You might have seen some headlines over the weekend saying things like "Stephen Hawking declares: 'There are no black holes,'" or "Stephen Hawking says black holes don't exist." (Via CNET, Yahoo)
Stephen Hawking is, of course, the Cambridge physicist most popularly associated with black holes for the last 40 years. (Via TED)
Hawking gained fame in 1974 after coming up with the idea for something called "Hawking radiation," a way that black holes might shed some of their mass and evaporate over time.
But unlike when Hawking published that theory, we actually have a long list of known black holes. So why is he now saying they don't exist? (Via NASA)
In his new paper called "Information Preservation and Weather Forecasting for Black Holes," Hawking isn't arguing that what we know as black holes don't exist. Instead, he's arguing that they aren't truly black. (Via arXiv)
Hawking's paper is weighing in on a debate that's been raging among theoretical physicists for the last year and a half. It's called the firewall paradox.
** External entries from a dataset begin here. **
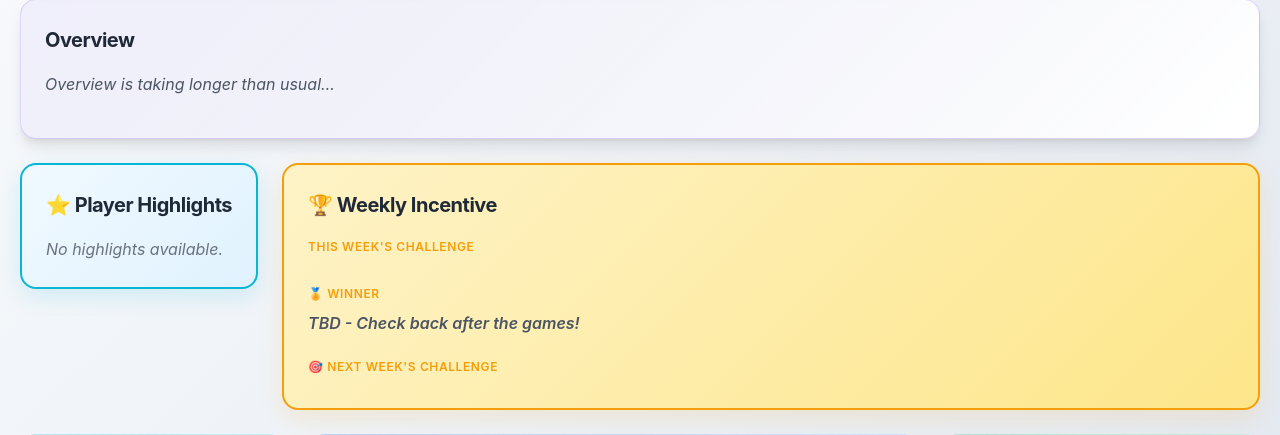
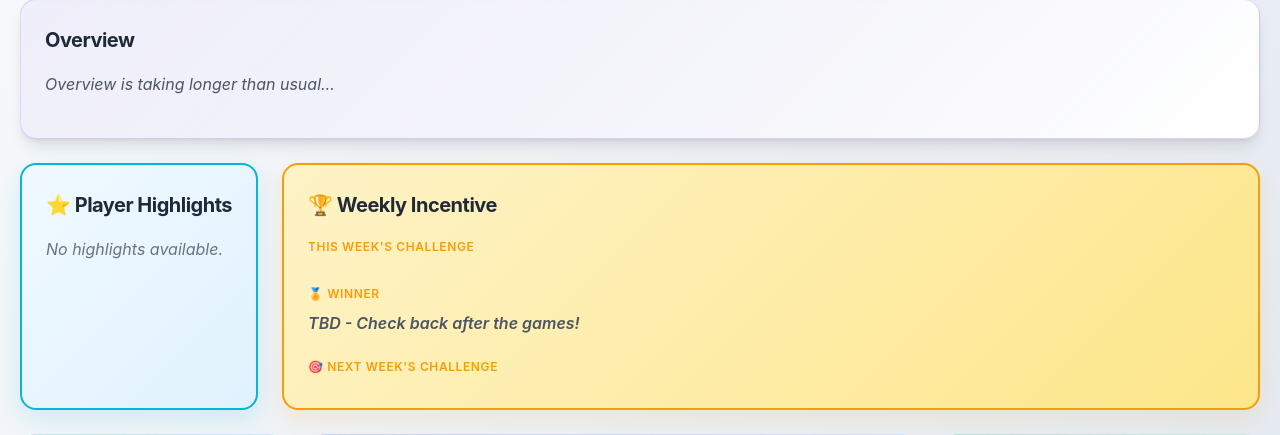
Before and after one commit to samualmoot/fantasy-football-roundup, a Django app: template roundup/templates/roundup/report.html in a window 1280 px wide. Shown: the part 147-582 px from the top of the page. Run offline with Django 5.2, Linux system fonts and the light colour scheme; the template is opened without the code that fills it, so the values that code supplies are empty.

Commit message:
fixed size of containers

```diff
--- a/roundup/static/roundup/report.css
+++ b/roundup/static/roundup/report.css
@@ -120,7 +120,7 @@
   display: grid;
   grid-template-columns: auto 1fr; /* Highlights sized by content, Incentive takes remaining */
   gap: 24px;
-  align-items: start;
+  align-items: stretch; /* Stretch both cards to equal height */
 }
 
 /* ===== HEADER COMPONENT =====
@@ -702,6 +702,7 @@
   background: linear-gradient(135deg, #fef3c7 0%, #fde68a 100%); /* Warm gradient */
   border: 2px solid var(--warning);
   box-shadow: 0 8px 25px rgba(245, 158, 11, 0.15);
+  height: 100%; /* Ensure card stretches to match highlights card height */
 }
 
 /* Enhanced hover effect for incentive card */
@@ -773,6 +774,7 @@
   background: linear-gradient(135deg, #f0f9ff 0%, #e0f2fe 100%); /* Cool blue gradient */
   border: 2px solid var(--accent);
   box-shadow: 0 8px 25px rgba(6, 182, 212, 0.15);
+  height: 100%; /* Ensure card stretches to match incentive card height */
 }
 
 /* Hover effect for highlights card */
```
It has to do with the edge of the black hole, the line known as the event horizon. And more importantly, what happens when you fall in. (Via NASA)
Traditionally, physicists believed you would get squeezed and stretched like a piece of spaghetti.
"The fabric of space and time funnels you down to this point. So in fact you're being extruded through the fabric of space like toothpaste through a tube." (Via Comedy Central / "The Daily Show")
But back in 2012, some physicists began arguing that you would actually be flash-fried by high-energy particles, and that the event horizon is more like a "firewall," kicking off what The New York Times called "a high-octane debate" in the world of physics.
The issue here is that both sides — the classical side and the firewall side — appear to be right according to different general theories of physics, and reconciling the two requires at least one major facet of physics to be wrong. The new paper is Hawking's attempt to sidestep that paradox.
A writer for Discovery summarizes his argument: "Hawking thinks that the idea behind the event horizon needs to be reworked. Rather than the event horizon being a definite line beyond which even light cannot escape, Hawking invokes an 'apparent horizon' that changes shape according to quantum fluctuations inside the black hole — it's almost like a 'grey area.'"
Getting rid of the event horizon — the thing that makes a black hole a black hole instead of a grey one — seems pretty extreme. Naturally, there's some resistance to the idea from physicists.
One tells Nature: "The idea that there are no points from which you cannot escape a black hole is in some ways an even more radical and problematic suggestion than the existence of firewalls."
Another tells New Scientist: "It is not clear what he expects the infalling observer to see ... It almost sounds like he is replacing the firewall with a chaos-wall, which could be the same thing."
Back in 2012, Hawking referred to the idea that information can't escape black holes as his "biggest blunder." If his new theory is right, things that fall into the black hole aren't necessarily destroyed — though they would be scrambled beyond all recognition.